▸ Your assignment
All records below must be reproduced exactly, although any pictures they contain are to be omitted.

##########

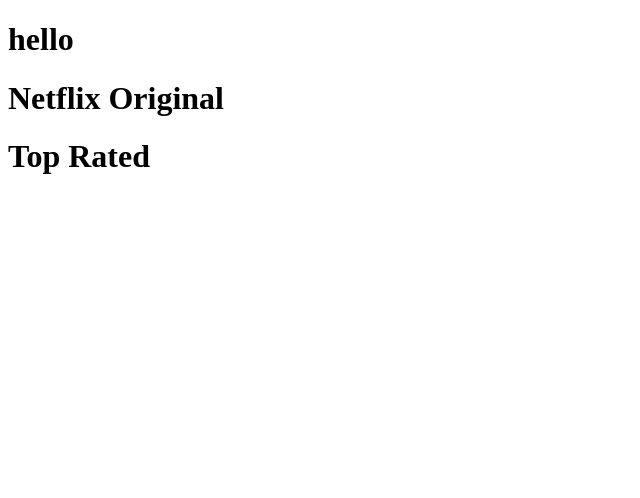
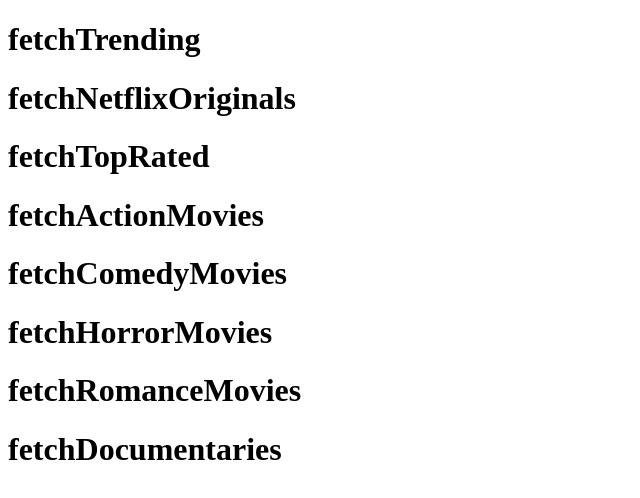
Before and after one commit to sudharsan004/netflix-clone, a React (Create React App) app: page / in a window 1280 px wide. Shown: the top 498 px of the page, without its empty margins (0-640 px from the left). Built offline with nearby package versions, Linux system fonts and the light colour scheme; the HTML template or start-up script is replaced by a standard one.

Commit message:
combine all Rows into a single component

```diff
--- a/src/App.js
+++ b/src/App.js
@@ -1,13 +1,12 @@
 import React from 'react'
-import Row from './Row'
-import requests from './requests'
+import Rows from './components/Rows'
+
 
 function App() {
+
   return (
     <>
-    <h1>hello </h1>
-    <Row title="Netflix Original" fetchURL={requests.fetchNetflixOriginals}/>
-    <Row title="Top Rated" fetchURL={requests.fetchTopRated}/>
+    <Rows/>
     </>
   )
 }
--- a/src/Row.js
+++ /dev/null
@@ -1,15 +0,0 @@
-import React, {useEffect,useState} from 'react'
-import instance from './axios'
-function Row({ title, fetchURL }) {
-    const [movies, setmovies] = useState([])
-
-    return (
-        <div>
-            <h1>{title}</h1>
-            {/* <h1>{response}</h1> */}
-        </div>
-    )
-
-}
-
-export default Row
--- /dev/null
+++ b/src/components/Row.jsx
@@ -0,0 +1,18 @@
+import React, { useEffect, useState } from 'react'
+import axiosInstance from '../axios'
+
+// construct a row
+function Row({ title, fetchURL }) {
+  const [movies, setmovies] = useState([]);
+  useEffect(() => {
+  }, [movies])
+  return (
+    <div>
+      <h1>{title}</h1>
+      {/* posters */}
+    </div>
+  )
+}
+
+
+export default Row
--- /dev/null
+++ b/src/components/Rows.jsx
@@ -0,0 +1,13 @@
+import React from 'react'
+import requests from '../requests'
+import Row from './Row'
+
+// combine all rows
+function Rows() {
+    let allRows =[]
+    for (const key in requests) {
+      allRows.push(<Row title={key} fetchURL={requests.key} />)
+    }
+    return allRows
+  }
+export default Rows;
```
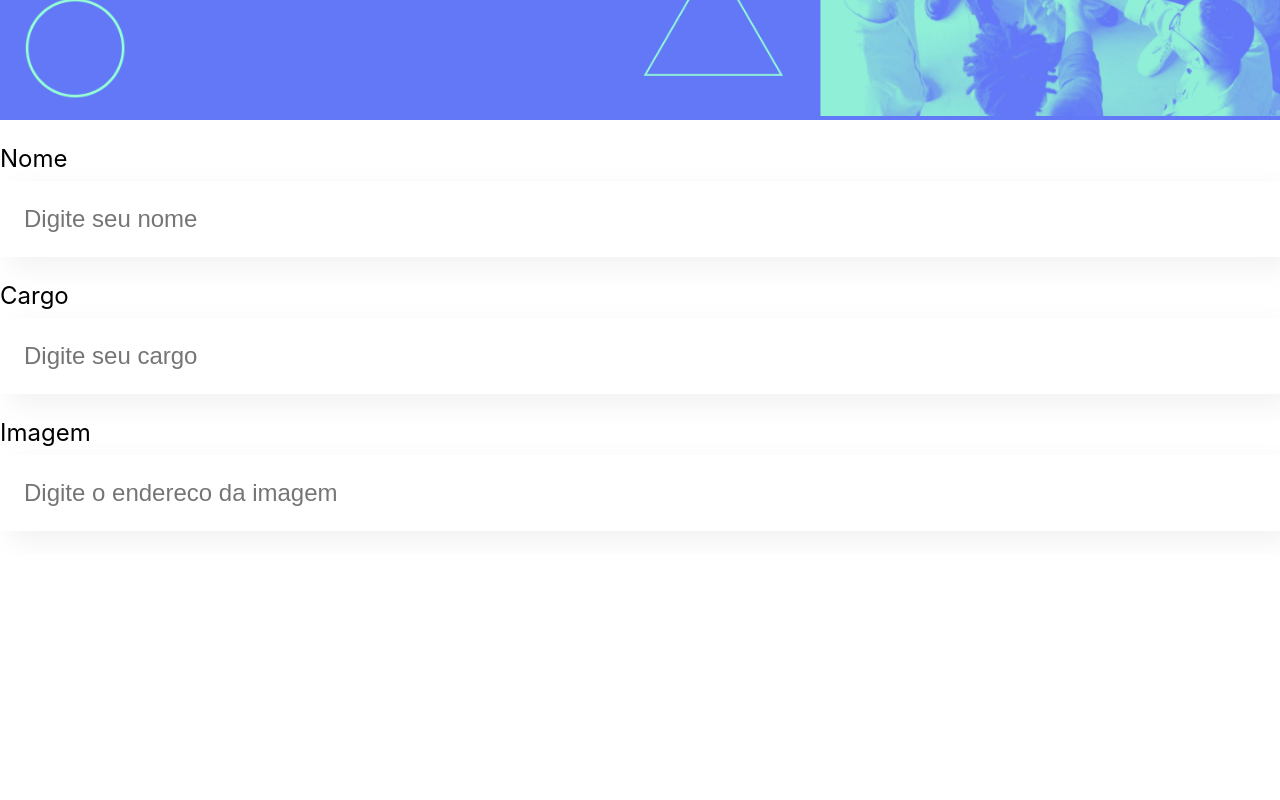
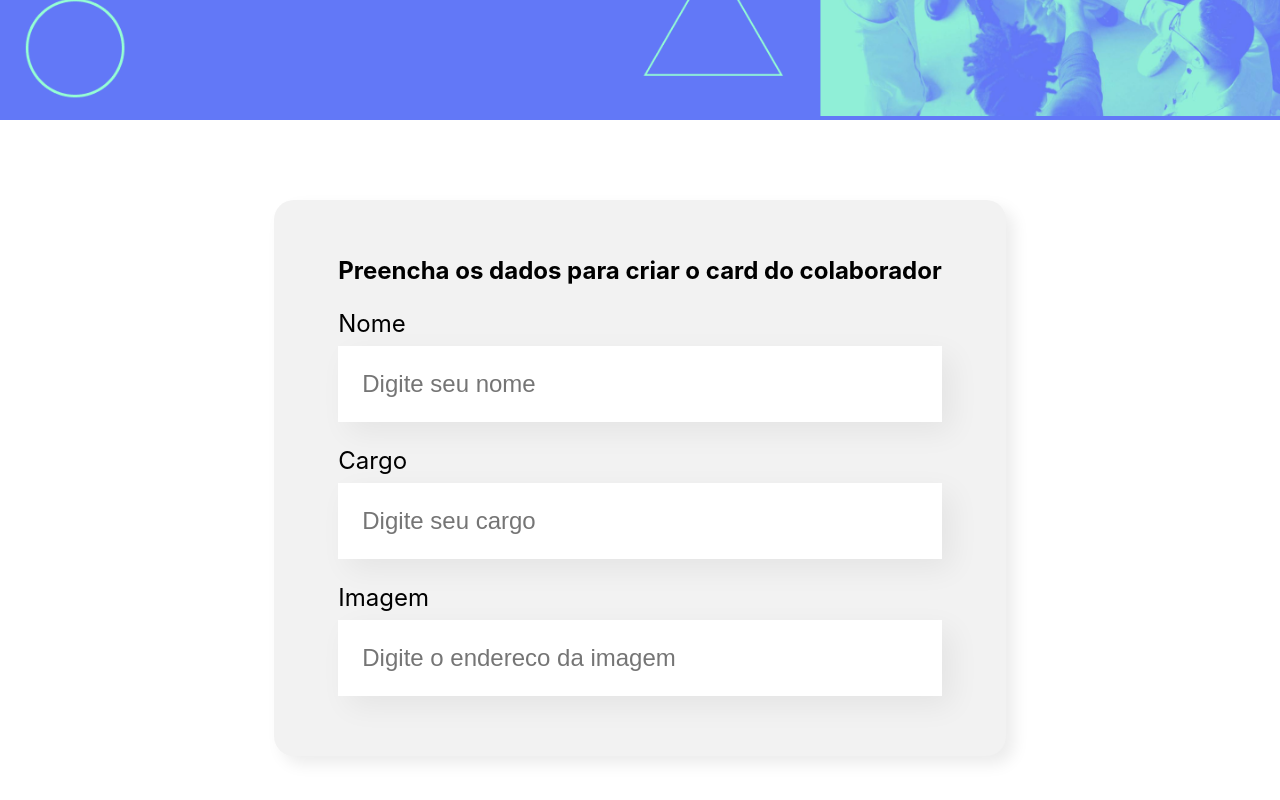
Before and after one commit to jotadagostin/organo, a React (Create React App) app in the folder organo/: page / in a window 1280 px wide. Shown: the part 378-1178 px from the top of the page. Before the commit the page ends 933 px from the top, so only its background shows below. Built offline with nearby package versions, Linux system fonts and the light colour scheme.

Commit message:
form
css, js and html

```diff
--- a/organo/src/App.js
+++ b/organo/src/App.js
@@ -1,13 +1,12 @@
 import Banner from "./componentes/Banner/Banner";
-import CampoTexto from "./componentes/CampoTexto";
+import Formulario from "./componentes/Formulario";
+
 
 function App() {
   return (
     <div className="App">
       <Banner />
-      <CampoTexto label="Nome" placeholder="Digite seu nome"/>
-      <CampoTexto label="Cargo" placeholder="Digite seu cargo"/>
-      <CampoTexto label="Imagem" placeholder="Digite o endereco da imagem"/>
+      <Formulario />
     </div>
   );
 }
--- /dev/null
+++ b/organo/src/componentes/Formulario/Formulario.css
@@ -0,0 +1,13 @@
+.formulario {
+    display: flex;
+    justify-content: center;
+    margin: 80px 0;
+}
+
+.formulario form {
+    max-width: 80%;
+    background-color: #f2f2f2;
+    border-radius: 20px;
+    padding: 36px 64px;
+    box-shadow: 8px 8px 16px rgba(0, 0, 0, 0.08);
+}
--- /dev/null
+++ b/organo/src/componentes/Formulario/index.js
@@ -0,0 +1,17 @@
+import CampoTexto from "../CampoTexto";
+import "./Formulario.css";
+
+const Formulario = () => {
+  return (
+    <section className="formulario">
+      <form>
+        <h2>Preencha os dados para criar  o card do colaborador</h2>
+        <CampoTexto label="Nome" placeholder="Digite seu nome" />
+        <CampoTexto label="Cargo" placeholder="Digite seu cargo" />
+        <CampoTexto label="Imagem" placeholder="Digite o endereco da imagem" />
+      </form>
+    </section>
+  );
+};
+
+export default Formulario;
```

##########

▸ Exercise solution
Before and after one commit to sudharsan004/netflix-clone, a React (Create React App) app: page / in a window 1280 px wide. Shown: the top 498 px of the page, without its empty margins (0-640 px from the left). Built offline with nearby package versions, Linux system fonts and the light colour scheme; the HTML template or start-up script is replaced by a standard one.

Commit message:
combine all Rows into a single component

```diff
--- a/src/App.js
+++ b/src/App.js
@@ -1,13 +1,12 @@
 import React from 'react'
-import Row from './Row'
-import requests from './requests'
+import Rows from './components/Rows'
+
 
 function App() {
+
   return (
     <>
-    <h1>hello </h1>
-    <Row title="Netflix Original" fetchURL={requests.fetchNetflixOriginals}/>
-    <Row title="Top Rated" fetchURL={requests.fetchTopRated}/>
+    <Rows/>
     </>
   )
 }
--- a/src/Row.js
+++ /dev/null
@@ -1,15 +0,0 @@
-import React, {useEffect,useState} from 'react'
-import instance from './axios'
-function Row({ title, fetchURL }) {
-    const [movies, setmovies] = useState([])
-
-    return (
-        <div>
-            <h1>{title}</h1>
-            {/* <h1>{response}</h1> */}
-        </div>
-    )
-
-}
-
-export default Row
--- /dev/null
+++ b/src/components/Row.jsx
@@ -0,0 +1,18 @@
+import React, { useEffect, useState } from 'react'
+import axiosInstance from '../axios'
+
+// construct a row
+function Row({ title, fetchURL }) {
+  const [movies, setmovies] = useState([]);
+  useEffect(() => {
+  }, [movies])
+  return (
+    <div>
+      <h1>{title}</h1>
+      {/* posters */}
+    </div>
+  )
+}
+
+
+export default Row
--- /dev/null
+++ b/src/components/Rows.jsx
@@ -0,0 +1,13 @@
+import React from 'react'
+import requests from '../requests'
+import Row from './Row'
+
+// combine all rows
+function Rows() {
+    let allRows =[]
+    for (const key in requests) {
+      allRows.push(<Row title={key} fetchURL={requests.key} />)
+    }
+    return allRows
+  }
+export default Rows;
```
Before and after one commit to jotadagostin/organo, a React (Create React App) app in the folder organo/: page / in a window 1280 px wide. Shown: the part 378-1178 px from the top of the page. Before the commit the page ends 933 px from the top, so only its background shows below. Built offline with nearby package versions, Linux system fonts and the light colour scheme.

Commit message:
form
css, js and html

```diff
--- a/organo/src/App.js
+++ b/organo/src/App.js
@@ -1,13 +1,12 @@
 import Banner from "./componentes/Banner/Banner";
-import CampoTexto from "./componentes/CampoTexto";
+import Formulario from "./componentes/Formulario";
+
 
 function App() {
   return (
     <div className="App">
       <Banner />
-      <CampoTexto label="Nome" placeholder="Digite seu nome"/>
-      <CampoTexto label="Cargo" placeholder="Digite seu cargo"/>
-      <CampoTexto label="Imagem" placeholder="Digite o endereco da imagem"/>
+      <Formulario />
     </div>
   );
 }
--- /dev/null
+++ b/organo/src/componentes/Formulario/Formulario.css
@@ -0,0 +1,13 @@
+.formulario {
+    display: flex;
+    justify-content: center;
+    margin: 80px 0;
+}
+
+.formulario form {
+    max-width: 80%;
+    background-color: #f2f2f2;
+    border-radius: 20px;
+    padding: 36px 64px;
+    box-shadow: 8px 8px 16px rgba(0, 0, 0, 0.08);
+}
--- /dev/null
+++ b/organo/src/componentes/Formulario/index.js
@@ -0,0 +1,17 @@
+import CampoTexto from "../CampoTexto";
+import "./Formulario.css";
+
+const Formulario = () => {
+  return (
+    <section className="formulario">
+      <form>
+        <h2>Preencha os dados para criar  o card do colaborador</h2>
+        <CampoTexto label="Nome" placeholder="Digite seu nome" />
+        <CampoTexto label="Cargo" placeholder="Digite seu cargo" />
+        <CampoTexto label="Imagem" placeholder="Digite o endereco da imagem" />
+      </form>
+    </section>
+  );
+};
+
+export default Formulario;
```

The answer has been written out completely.